=== Aim of the exercise ===
Scan the records below and report how many lines contain the word "subgraph", giving the number by itself.

Detected change data:
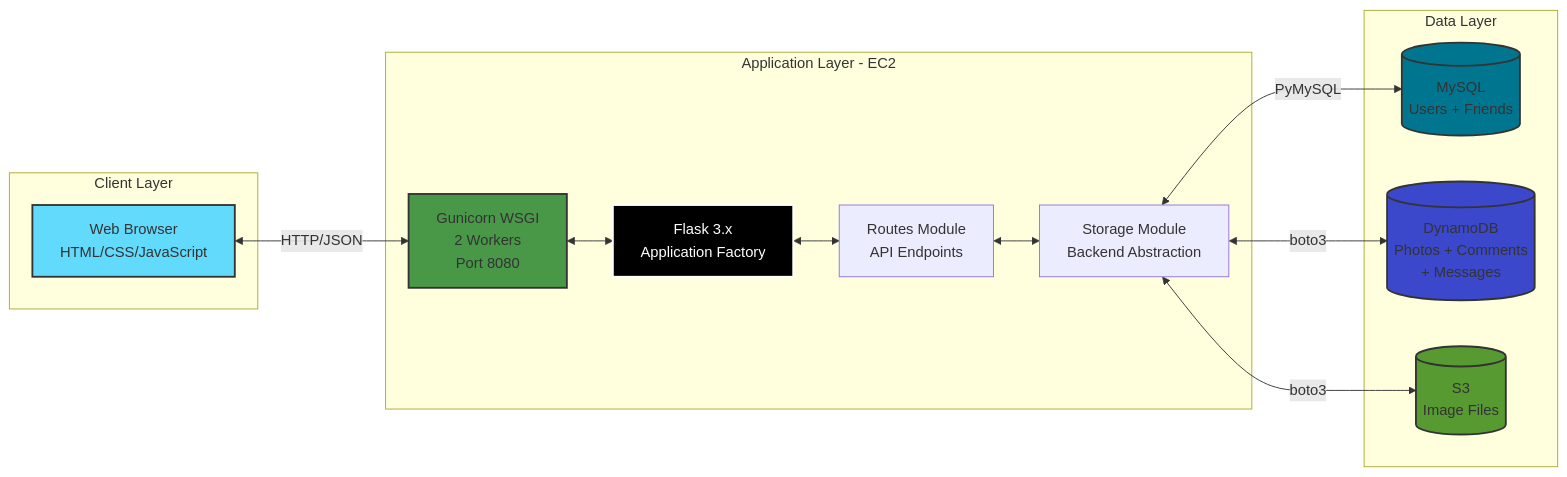
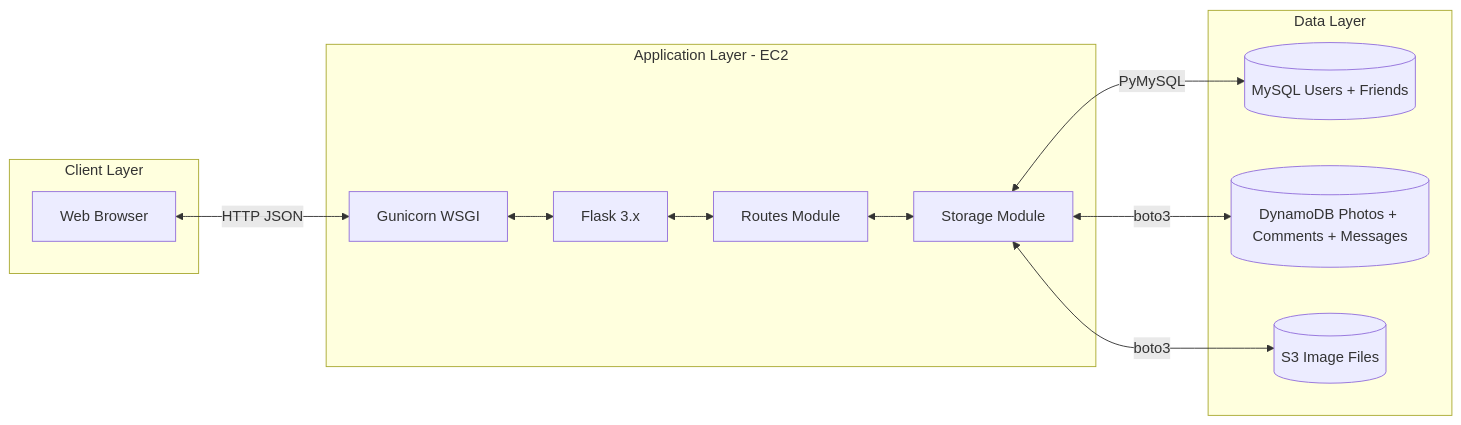
One commit to premalshah999/Cloud607_Final_Project changed the second of 10 diagrams in ARCHITECTURE_DIAGRAMS.md. Above: the diagram before and after it, drawn with Mermaid. The commit also changed other lines of this file, not shown here.

Commit message:
Fix Mermaid diagram syntax errors - remove br tags, fix subgraph names, fix stateDiagram notes

````diff
--- a/ARCHITECTURE_DIAGRAMS.md
+++ b/ARCHITECTURE_DIAGRAMS.md
@@ -74,34 +67,27 @@
 ```mermaid
 graph LR
-    subgraph "Client Layer"
-        Browser[Web Browser<br/>HTML/CSS/JavaScript]
+    subgraph Client_Layer["Client Layer"]
+        Browser["Web Browser"]
     end
     
-    subgraph "Application Layer - EC2"
-        Gunicorn[Gunicorn WSGI<br/>2 Workers<br/>Port 8080]
-        Flask[Flask 3.x<br/>Application Factory]
-        Routes[Routes Module<br/>API Endpoints]
-        Storage[Storage Module<br/>Backend Abstraction]
+    subgraph Application_Layer["Application Layer - EC2"]
+        Gunicorn["Gunicorn WSGI"]
+        Flask["Flask 3.x"]
+        Routes["Routes Module"]
+        Storage["Storage Module"]
     end
     
-    subgraph "Data Layer"
-        MySQL[(MySQL<br/>Users + Friends)]
-        DynamoDB[(DynamoDB<br/>Photos + Comments<br/>+ Messages)]
-        S3[(S3<br/>Image Files)]
+    subgraph Data_Layer["Data Layer"]
+        MySQL[("MySQL Users + Friends")]
+        DynamoDB[("DynamoDB Photos + Comments + Messages")]
+        S3[("S3 Image Files")]
     end
     
-    Browser <-->|HTTP/JSON| Gunicorn
+    Browser <-->|HTTP JSON| Gunicorn
     Gunicorn <--> Flask
     Flask <--> Routes
     Routes <--> Storage
     Storage <-->|PyMySQL| MySQL
     Storage <-->|boto3| DynamoDB
     Storage <-->|boto3| S3
-    
-    style Browser fill:#61dafb,stroke:#333,stroke-width:2px
-    style Gunicorn fill:#499848,stroke:#333,stroke-width:2px
-    style Flask fill:#000,stroke:#fff,stroke-width:2px,color:#fff
-    style MySQL fill:#00758f,stroke:#333,stroke-width:2px
-    style DynamoDB fill:#3b48cc,stroke:#333,stroke-width:2px
-    style S3 fill:#569a31,stroke:#333,stroke-width:2px
 ```
````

=== Output for this task ===
7